EXERCISE AIM: Set down again each entry exactly as it reads, pictures excluded.

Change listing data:
══════

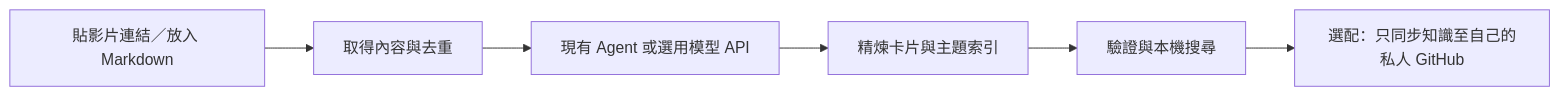
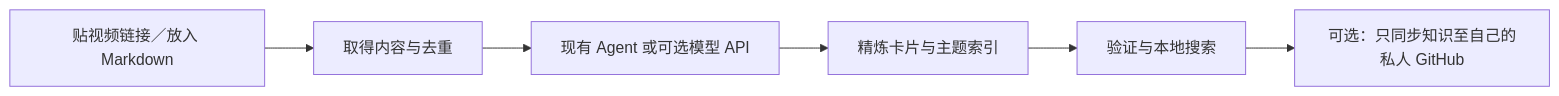
One commit to AngusDaGG/Auto-Knowledge-Base changed the diagram in README.md. Above: the diagram before and after it, drawn with Mermaid. The commit also changed other lines of this file, not shown here.

````diff
--- a/README.md
+++ b/README.md
@@ -17,8 +17,8 @@
 ```mermaid
 flowchart LR
-    A[貼影片連結／放入 Markdown] --> B[取得內容與去重]
-    B --> C[現有 Agent 或選用模型 API]
-    C --> D[精煉卡片與主題索引]
-    D --> E[驗證與本機搜尋]
-    E --> F[選配：只同步知識至自己的私人 GitHub]
+    A[贴视频链接／放入 Markdown] --> B[取得内容与去重]
+    B --> C[现有 Agent 或可选模型 API]
+    C --> D[精炼卡片与主题索引]
+    D --> E[验证与本地搜索]
+    E --> F[可选：只同步知识至自己的私人 GitHub]
 ```
````
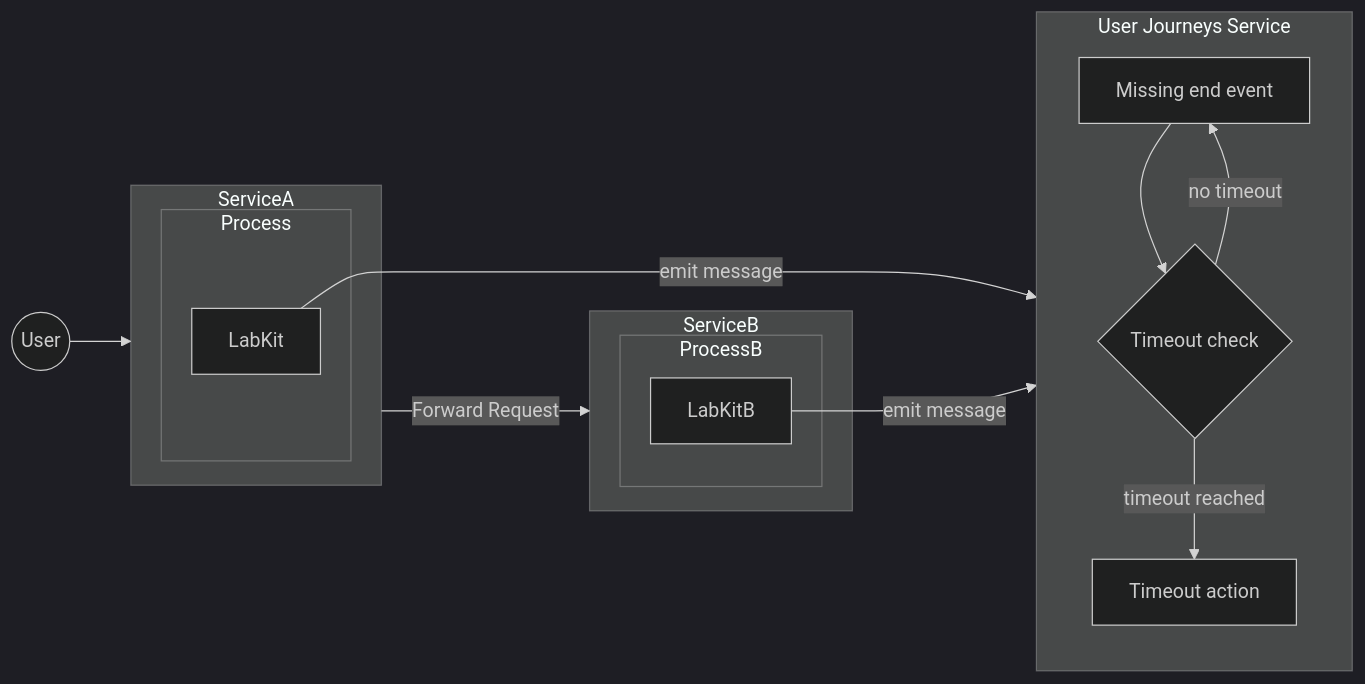
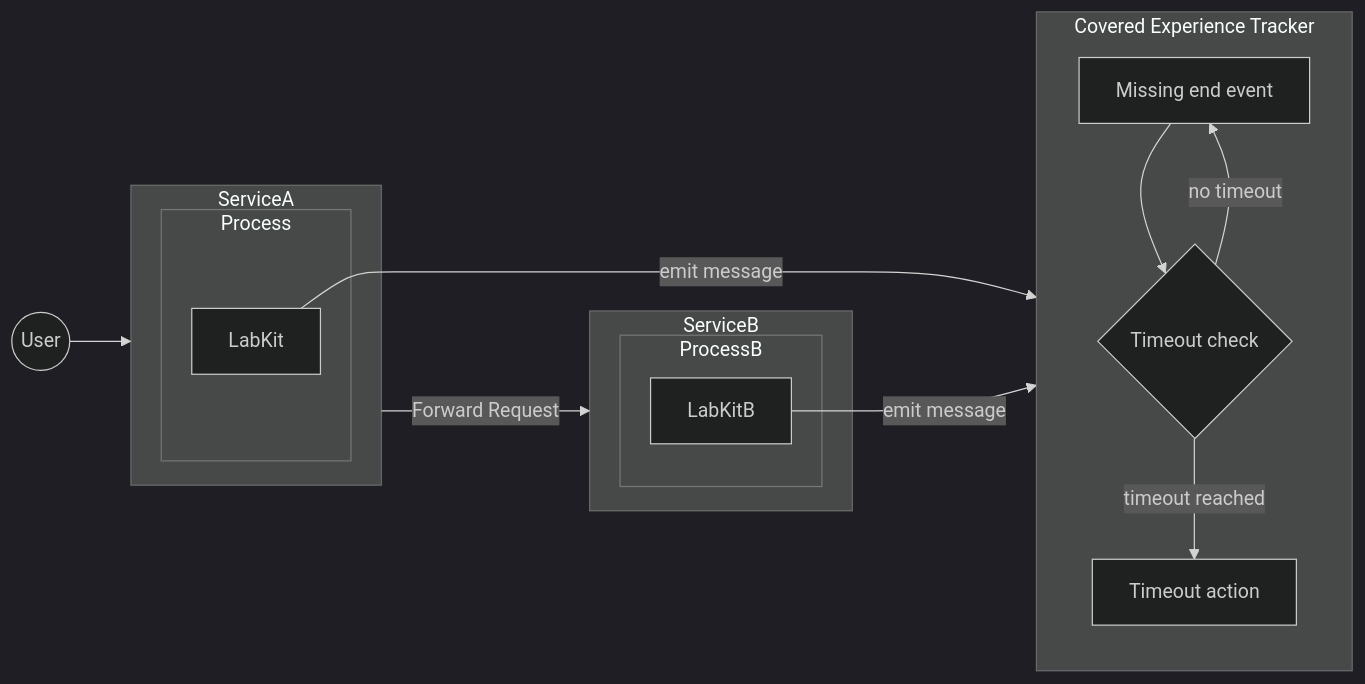
One commit to zalyoung/gitlab-handbook changed the first of 4 diagrams in content/handbook/engineering/architecture/design-documents/covered_experience_slis/_index.md. Above: the diagram before and after it, drawn with Mermaid (dark theme). The commit also changed other lines of this file, not shown here.

Commit message:
fix: Renaming user journey to covered experience on the rest of the document

````diff
--- a/content/handbook/engineering/architecture/design-documents/covered_experience_slis/_index.md
+++ b/content/handbook/engineering/architecture/design-documents/covered_experience_slis/_index.md
@@ -103,30 +101,30 @@
 ```mermaid
 flowchart LR
     User((User))
 
     subgraph ServiceA
         subgraph Process
             LabKit
         end
     end
     subgraph ServiceB
         subgraph ProcessB
             LabKitB
         end
     end
 
-    subgraph journeyService[User Journeys Service]
+    subgraph tracker[Covered Experience Tracker]
         missing_end[Missing end event]
         timeout_check{Timeout check}
         timeout_action[Timeout action]
 
         missing_end --> timeout_check
         timeout_check --no timeout--> missing_end
         timeout_check --timeout reached--> timeout_action
     end
 
     User --> ServiceA
-    LabKit --emit message--> journeyService
+    LabKit --emit message--> tracker
     ServiceA --Forward Request--> ServiceB
-    LabKitB --emit message--> journeyService
+    LabKitB --emit message--> tracker
 ```
````
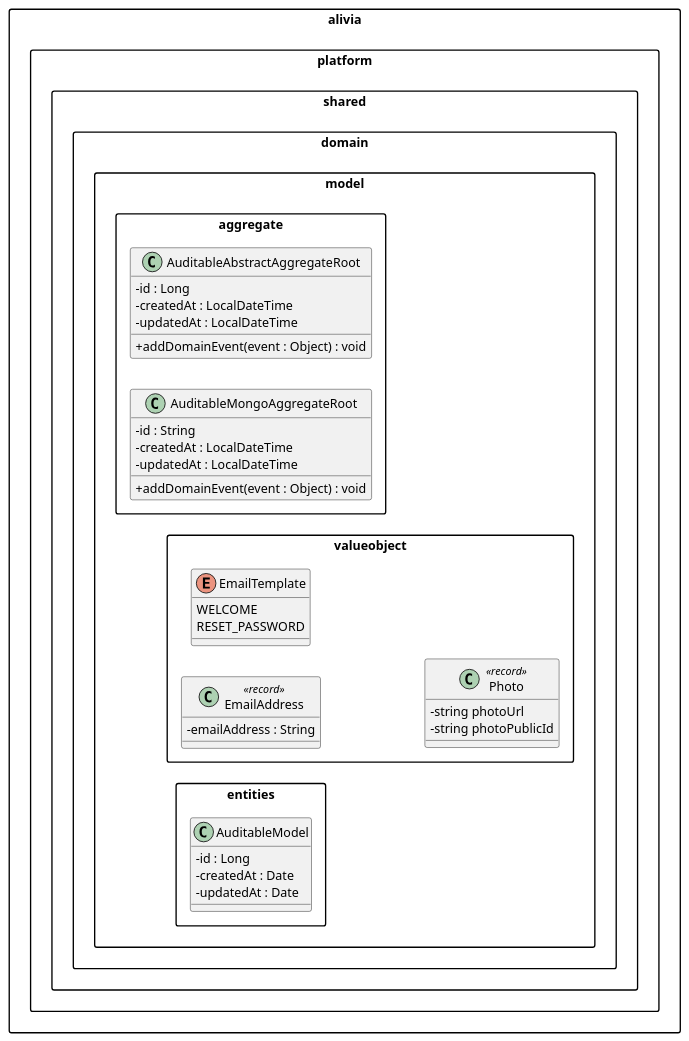
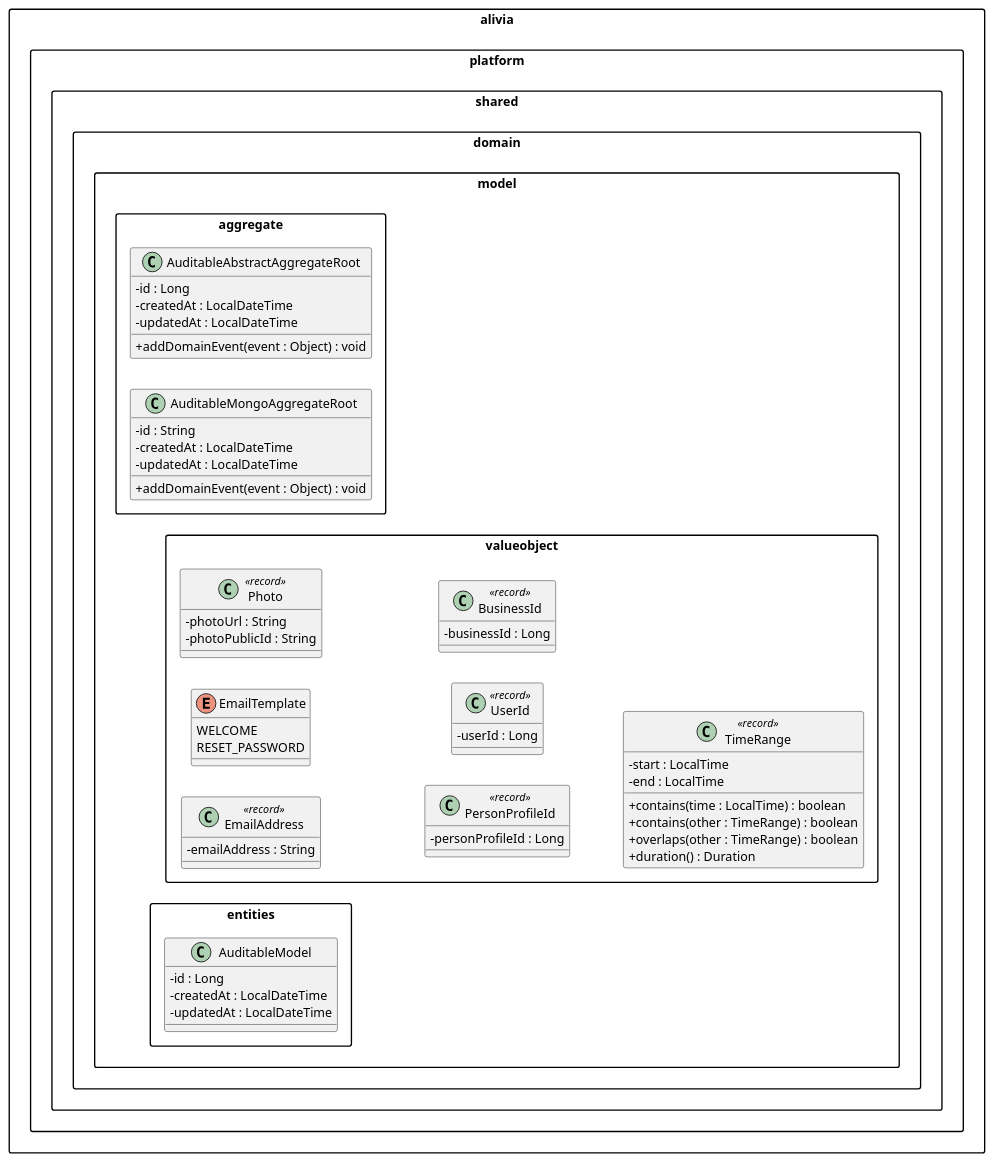
One commit to resolum/aliva-documentation changed the diagram in images/diagrams/code/shared/shared-backend-diagram.puml. Above: the diagram before and after it, drawn with PlantUML.

Commit message:
feat(shared): AR-90 update Photo and TimeRange classes with detailed attributes and methods in domain model

```diff
--- a/images/diagrams/code/shared/shared-backend-diagram.puml
+++ b/images/diagrams/code/shared/shared-backend-diagram.puml
@@ -1,53 +1,72 @@
 @startuml
 skinparam classAttributeIconSize 0
 skinparam packageStyle rectangle
 left to right direction
 
 package alivia.platform.shared {
 
   package domain.model.aggregate {
 
     class AuditableAbstractAggregateRoot {
       - id : Long
       - createdAt : LocalDateTime
       - updatedAt : LocalDateTime
       + addDomainEvent(event : Object) : void
     }
 
     class AuditableMongoAggregateRoot {
       - id : String
       - createdAt : LocalDateTime
       - updatedAt : LocalDateTime
       + addDomainEvent(event : Object) : void
     }
   }
 
   package domain.model.valueobject {
 
     class EmailAddress <<record>> {
       - emailAddress : String
     }
 
     enum EmailTemplate {
       WELCOME
       RESET_PASSWORD
     }
-    class Photo <<record>>{
-    - string photoUrl
-    - string photoPublicId
+
+    class Photo <<record>> {
+      - photoUrl : String
+      - photoPublicId : String
     }
 
+    class PersonProfileId <<record>> {
+      - personProfileId : Long
+    }
+
+    class UserId <<record>> {
+      - userId : Long
+    }
+
+    class BusinessId <<record>> {
+      - businessId : Long
+    }
+
+    class TimeRange <<record>> {
+      - start : LocalTime
+      - end : LocalTime
+      + contains(time : LocalTime) : boolean
+      + contains(other : TimeRange) : boolean
+      + overlaps(other : TimeRange) : boolean
+      + duration() : Duration
+    }
   }
 
   package domain.model.entities {
 
     class AuditableModel {
       - id : Long
-      - createdAt : Date
-      - updatedAt : Date
+      - createdAt : LocalDateTime
+      - updatedAt : LocalDateTime
     }
-
   }
-
 }
 @enduml
```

══════

SOLUTION TO THIS PROBLEM:
One commit to AngusDaGG/Auto-Knowledge-Base changed the diagram in README.md. Above: the diagram before and after it, drawn with Mermaid. The commit also changed other lines of this file, not shown here.

````diff
--- a/README.md
+++ b/README.md
@@ -17,8 +17,8 @@
 ```mermaid
 flowchart LR
-    A[貼影片連結／放入 Markdown] --> B[取得內容與去重]
-    B --> C[現有 Agent 或選用模型 API]
-    C --> D[精煉卡片與主題索引]
-    D --> E[驗證與本機搜尋]
-    E --> F[選配：只同步知識至自己的私人 GitHub]
+    A[贴视频链接／放入 Markdown] --> B[取得内容与去重]
+    B --> C[现有 Agent 或可选模型 API]
+    C --> D[精炼卡片与主题索引]
+    D --> E[验证与本地搜索]
+    E --> F[可选：只同步知识至自己的私人 GitHub]
 ```
````
One commit to zalyoung/gitlab-handbook changed the first of 4 diagrams in content/handbook/engineering/architecture/design-documents/covered_experience_slis/_index.md. Above: the diagram before and after it, drawn with Mermaid (dark theme). The commit also changed other lines of this file, not shown here.

Commit message:
fix: Renaming user journey to covered experience on the rest of the document

````diff
--- a/content/handbook/engineering/architecture/design-documents/covered_experience_slis/_index.md
+++ b/content/handbook/engineering/architecture/design-documents/covered_experience_slis/_index.md
@@ -103,30 +101,30 @@
 ```mermaid
 flowchart LR
     User((User))
 
     subgraph ServiceA
         subgraph Process
             LabKit
         end
     end
     subgraph ServiceB
         subgraph ProcessB
             LabKitB
         end
     end
 
-    subgraph journeyService[User Journeys Service]
+    subgraph tracker[Covered Experience Tracker]
         missing_end[Missing end event]
         timeout_check{Timeout check}
         timeout_action[Timeout action]
 
         missing_end --> timeout_check
         timeout_check --no timeout--> missing_end
         timeout_check --timeout reached--> timeout_action
     end
 
     User --> ServiceA
-    LabKit --emit message--> journeyService
+    LabKit --emit message--> tracker
     ServiceA --Forward Request--> ServiceB
-    LabKitB --emit message--> journeyService
+    LabKitB --emit message--> tracker
 ```
````
One commit to resolum/aliva-documentation changed the diagram in images/diagrams/code/shared/shared-backend-diagram.puml. Above: the diagram before and after it, drawn with PlantUML.

Commit message:
feat(shared): AR-90 update Photo and TimeRange classes with detailed attributes and methods in domain model

```diff
--- a/images/diagrams/code/shared/shared-backend-diagram.puml
+++ b/images/diagrams/code/shared/shared-backend-diagram.puml
@@ -1,53 +1,72 @@
 @startuml
 skinparam classAttributeIconSize 0
 skinparam packageStyle rectangle
 left to right direction
 
 package alivia.platform.shared {
 
   package domain.model.aggregate {
 
     class AuditableAbstractAggregateRoot {
       - id : Long
       - createdAt : LocalDateTime
       - updatedAt : LocalDateTime
       + addDomainEvent(event : Object) : void
     }
 
     class AuditableMongoAggregateRoot {
       - id : String
       - createdAt : LocalDateTime
       - updatedAt : LocalDateTime
       + addDomainEvent(event : Object) : void
     }
   }
 
   package domain.model.valueobject {
 
     class EmailAddress <<record>> {
       - emailAddress : String
     }
 
     enum EmailTemplate {
       WELCOME
       RESET_PASSWORD
     }
-    class Photo <<record>>{
-    - string photoUrl
-    - string photoPublicId
+
+    class Photo <<record>> {
+      - photoUrl : String
+      - photoPublicId : String
     }
 
+    class PersonProfileId <<record>> {
+      - personProfileId : Long
+    }
+
+    class UserId <<record>> {
+      - userId : Long
+    }
+
+    class BusinessId <<record>> {
+      - businessId : Long
+    }
+
+    class TimeRange <<record>> {
+      - start : LocalTime
+      - end : LocalTime
+      + contains(time : LocalTime) : boolean
+      + contains(other : TimeRange) : boolean
+      + overlaps(other : TimeRange) : boolean
+      + duration() : Duration
+    }
   }
 
   package domain.model.entities {
 
     class AuditableModel {
       - id : Long
-      - createdAt : Date
-      - updatedAt : Date
+      - createdAt : LocalDateTime
+      - updatedAt : LocalDateTime
     }
-
   }
-
 }
 @enduml
```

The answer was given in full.